Therapeutic communities (TCs) are residential peer support treatment programs for substance abuse, staffed by professionals. In TCs, the community itself is the method of treatment. Clinical change arises from the network of peer interactions. We will be mapping that network and learning the ways in which it predicts outcomes. For example, our pilot work indicates that residents who graduate are connected to other residents who graduate, who are connected to still other residents who graduate. Thus, your success in the program is not just a matter of the people you directly interact with, it goes out one further network jump to the people who interact with them.
For more information about Warren, click here.
Congratulations to Dr. Bridget Freisthler who has received funding from the National Institute of Alcohol Abuse and Alcoholism of the National Institutes of Health for her study titled “Assessing changes in child maltreatment due to the Sacramento Neighborhood Alcohol Prevention Project.” This is a three-year grant with total funding of $1.05 million. For more information, read the project abstract.
The orientation brought students, faculty and staff together to share and receive information as they began the 2018 school year.
Much success to our CSW students as they start their journey into the field of social work!
A report recently released in Washington, D.C., by Generations United and The Eisner Foundation recognized the significant and impressive work of the Champion Intergenerational Enrichment and Education Center (IGC). IGC students, staff and participants are represented in the report, All in Together: Creating Places Where Young and Old Thrive, as well as those from Ohio State, Columbus Early Learning Center, National Church Residences and other intergenerational programs across the nation.
The IGC, established in 2015, is a project supported in part by the College of Social Work. It provides a safe place for older adults to socialize and get medical care and a developmentally rich environment for young children to prepare for school.

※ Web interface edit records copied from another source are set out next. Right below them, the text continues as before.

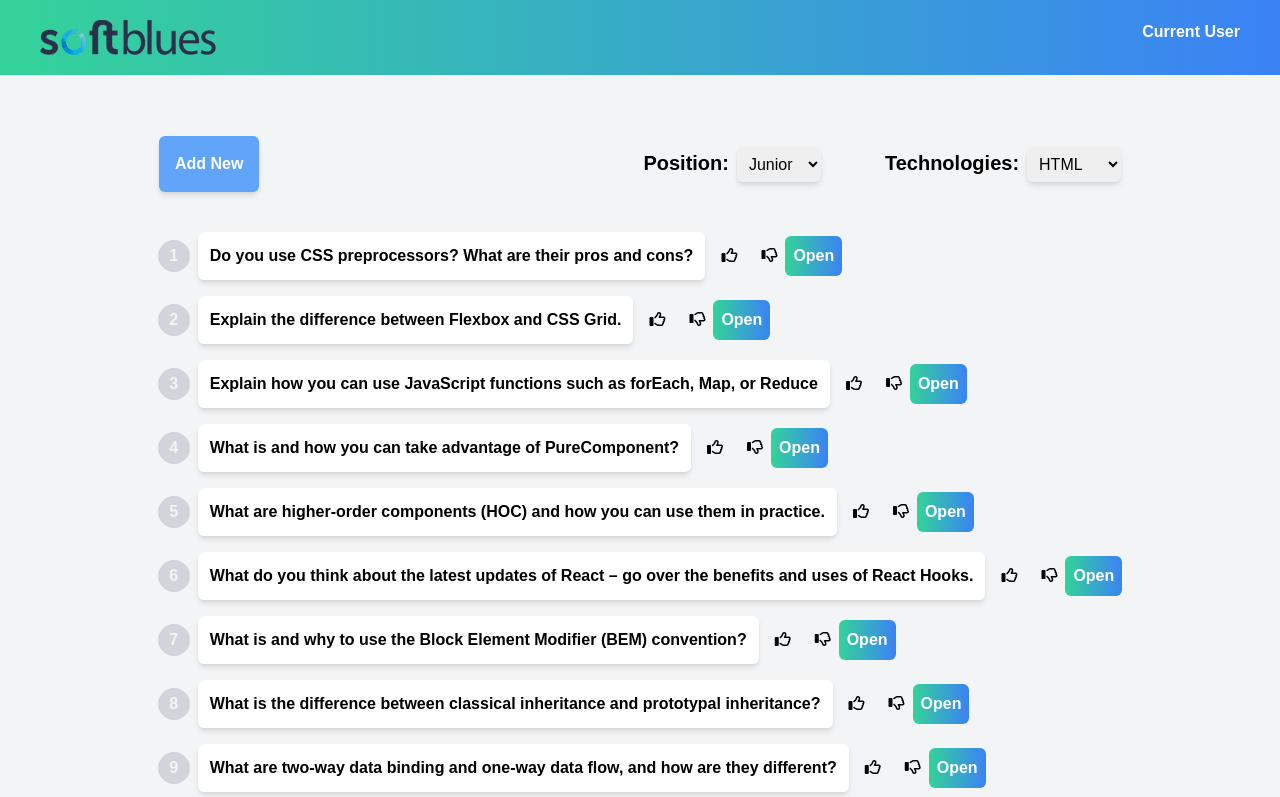
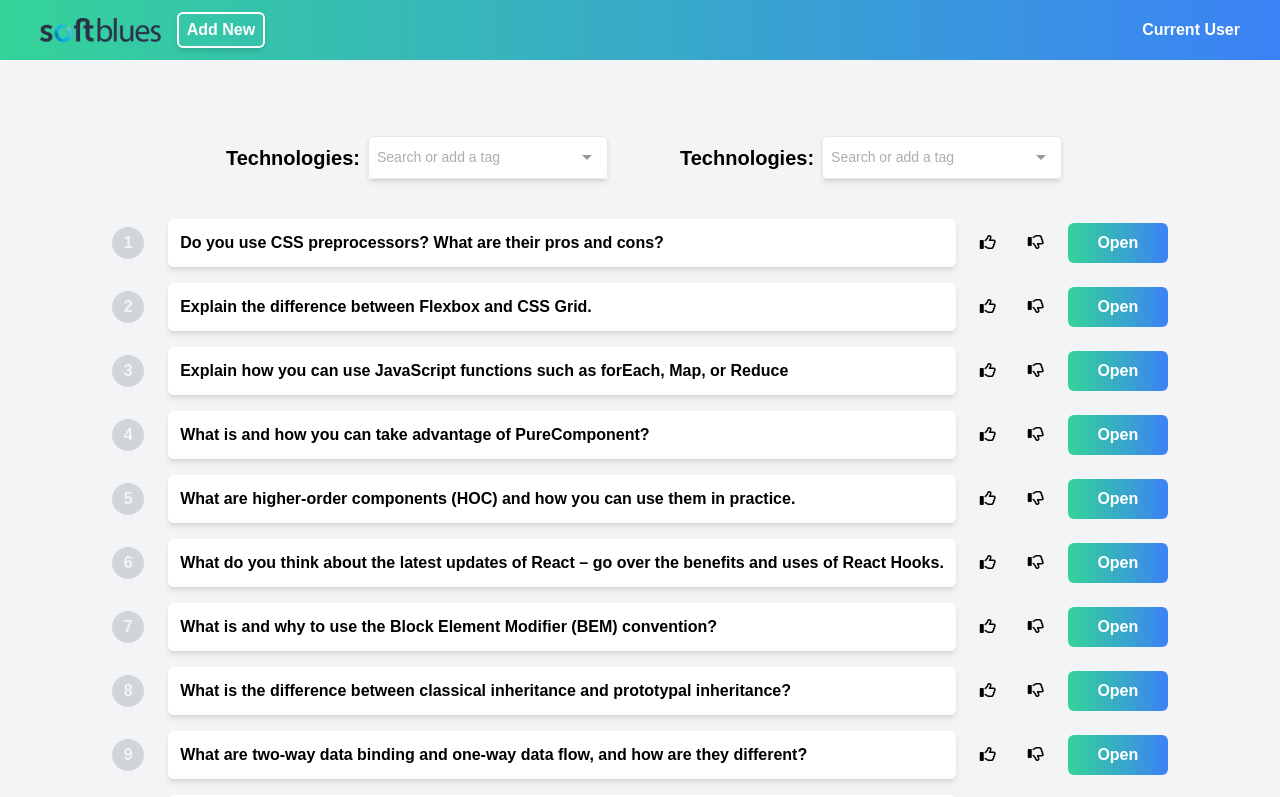
Before and after one commit to ChrystynaBohdan/InterVue, a Vue app: page / in a window 1280 px wide. Shown: the top 797 px of the page. Built offline with nearby package versions, Linux system fonts and the light colour scheme; a web font is replaced by a local one.

Commit message:
fixed styles

```diff
--- a/package.json
+++ b/package.json
@@ -15,6 +15,7 @@
     "postcss": "^7",
     "tailwindcss": "npm:@tailwindcss/postcss7-compat@^2.2.17",
     "vue": "^2.6.11",
+    "vue-multiselect": "^2.1.6",
     "vue-router": "^3.2.0",
     "vuex": "^3.4.0"
   },
--- a/src/components/Footer.vue
+++ b/src/components/Footer.vue
@@ -1,5 +1,5 @@
 <template>
-  <div class="bg-indigo-900 text-gray-400 text-center py-5 px-10 w-full">
+  <div class="bg-indigo-900 text-gray-400 text-center py-3 px-10 w-full">
     Copyright @ 2021 SoftBlues Agency | All rights reserved
   </div>
 </template>
--- a/src/components/Header.vue
+++ b/src/components/Header.vue
@@ -1,8 +1,45 @@
 <template>
   <div
-    class="flex py-5 px-10 w-full justify-between fixed z-10 top-0 left-0 bg-gradient-to-r from-green-400 to-blue-500"
+    class="
+      flex
+      py-3
+      px-10
+      w-full
+      justify-between
+      items-center
+      fixed
+      z-10
+      top-0
+      left-0
+      bg-gradient-to-r
+      from-green-400
+      to-blue-500
+    "
   >
-    <img src="../assets/soft-blues-logo-white.png" alt="logo" />
+    <div class="flex gap-x-4 items-center">
+      <img src="../assets/soft-blues-logo-white.png" alt="logo" class="h-6" />
+      <div>
+        <router-link
+          to="/addnew"
+          tag="button"
+          class="
+            border-2 border-white
+            px-2
+            py-1
+            rounded-md
+            cursor-pointer
+            text-white
+            font-semibold
+            hover:bg-blue-400
+            transition
+            duration-500
+            ease-in-out
+            shadow-md
+          "
+          >Add New
+        </router-link>
+      </div>
+    </div>
     <div
       class="hover:text-black leading-normal cursor-pointer text-white font-bold transition duration-500 ease-in-out"
     >
--- /dev/null
+++ b/src/components/Multiselect.vue
@@ -0,0 +1,55 @@
+<template>
+  <div>
+    <div class="flex content-center items-center">
+      <label class="px-2 font-semibold text-xl">Technologies:</label>
+      <div class="shadow-md">
+        <div>
+          <multiselect
+            v-model="value"
+            tag-placeholder="Add this as new tag"
+            placeholder="Search or add a tag"
+            label="name"
+            track-by="code"
+            :options="options"
+            :multiple="true"
+            :taggable="true"
+            @tag="addTag"
+            class="w-60"
+          ></multiselect>
+        </div>
+      </div>
+    </div>
+  </div>
+</template>
+
+<script>
+import Multiselect from "vue-multiselect";
+
+export default {
+  components: {
+    Multiselect,
+  },
+  data() {
+    return {
+      value: null,
+      options: [
+        { name: "Vue.js", code: "vu" },
+        { name: "Javascript", code: "js" },
+        { name: "Open Source", code: "os" },
+      ],
+    };
+  },
+  methods: {
+    addTag(newTag) {
+      const tag = {
+        name: newTag,
+        code: newTag.substring(0, 2) + Math.floor(Math.random() * 10000000),
+      };
+      this.options.push(tag);
+      this.value.push(tag);
+    },
+  },
+};
+</script>
+<style src="vue-multiselect/dist/vue-multiselect.min.css"></style>
+<style></style>
--- a/src/views/Question.vue
+++ b/src/views/Question.vue
@@ -1,6 +1,6 @@
 <template>
-  <div>
-    <div class="mt-40 text-center">{{ question.title }}</div>
+  <div class="flex h-screen flex-col">
+    <div class="text-center flex-grow flex justify-center items-center">{{ question.title }}</div>
     <button
       @click="back"
       class="
--- a/src/views/QuestionsList.vue
+++ b/src/views/QuestionsList.vue
@@ -2,56 +2,18 @@
   <div class="relative py-24 bg-gray-100">
     <div class="flex flex-col items-center justify-center pt-10 max-w-screen-2xl">
       <div class="flex justify-between content-center items-center max-w-screen-2xl space-x-96">
-        <div>
-          <router-link
-            to="/addnew"
-            tag="button"
-            class="
-              border-solid
-              p-4
-              rounded-md
-              bg-blue-400
-              cursor-pointer
-              text-white
-              font-semibold
-              hover:bg-blue-600
-              transition
-              duration-500
-              ease-in-out
-              shadow-md
-            "
-            >Add New
-          </router-link>
-        </div>
-        <div class="flex space-x-16">
+        <div class="flex gap-x-16 gap-y-4 flex-wrap justify-center">
           <div>
-            <label for="position" class="font-semibold text-xl">Position:</label>
-            <select id="position" class="px-2 py-2 ml-2 focus:ring-2 focus:ring-blue-600 rounded-md shadow-md">
-              <option>Junior</option>
-              <option>Middle</option>
-              <option>Senior</option>
-            </select>
+            <Multiselect />
           </div>
           <div>
-            <label for="technologies" class="font-semibold text-xl">Technologies:</label>
-            <select
-              name="Technologies"
-              id="technologies"
-              class="px-2 py-2 ml-2 focus:ring-2 focus:ring-blue-600 rounded-md shadow-md"
-            >
-              <option>HTML</option>
-              <option>CSS</option>
-              <option>JS Core</option>
-              <option>React</option>
-              <option>Redux</option>
-              <option>Vue</option>
-            </select>
+            <Multiselect />
           </div>
         </div>
       </div>
       <div class="pt-8">
         <ul>
-          <li class="p-2" v-for="question in allQuestions" :key="question.id">
+          <li class="p-2 grid gap-4 items-center question" v-for="question in allQuestions" :key="question.id">
             <span
               class="bg-gray-300 inline-block font-extrabold rounded-full text-gray-100 h-8 w-8 text-center leading-8"
               >{{ question.id }}</span
@@ -74,7 +36,7 @@
               "
               >{{ question.title }}</span
             >
-            <button class="px-4 cursor-pointer">
+            <button class="px-2 cursor-pointer">
               <i class="far fa-thumbs-up"></i>
             </button>
             <button class="px-2 cursor-pointer">
@@ -106,9 +68,11 @@
 <script>
 import { mapGetters } from "vuex";
 import router from "../router";
+import Multiselect from "../components/Multiselect";
 
 export default {
   name: "QuestionsList",
+  components: { Multiselect },
   computed: { ...mapGetters(["allQuestions"]) },
   methods: {
     goToQuestion(id) {
@@ -117,3 +81,8 @@ export default {
   },
 };
 </script>
+<style>
+.question {
+  grid-template-columns: 32px 1fr 32px 32px minmax(50px, 100px);
+}
+</style>
```
Also changed, not shown: 1 other file (tests, documents, lock files or other folders).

The report also highlights findings from a national survey conducted by the College of Social Work’s Dr. Shannon Jarrott and Dr. Holly Dabelko-Schoeny to identify those, like Champion, that operate as intergenerational shared sites where youth and elders receive services and share programming at one location. Across the United States, 105 programs responded, indicating goals of improving attitudes towards youth, elders and other groups, such as disabled persons and immigrants. Programs are challenged to document and communicate their impact, but they pursue intergenerational shared site services to support participants’ development, utilization of local talent, money savings, improvement in workplace climate, and easing of caregiver stress.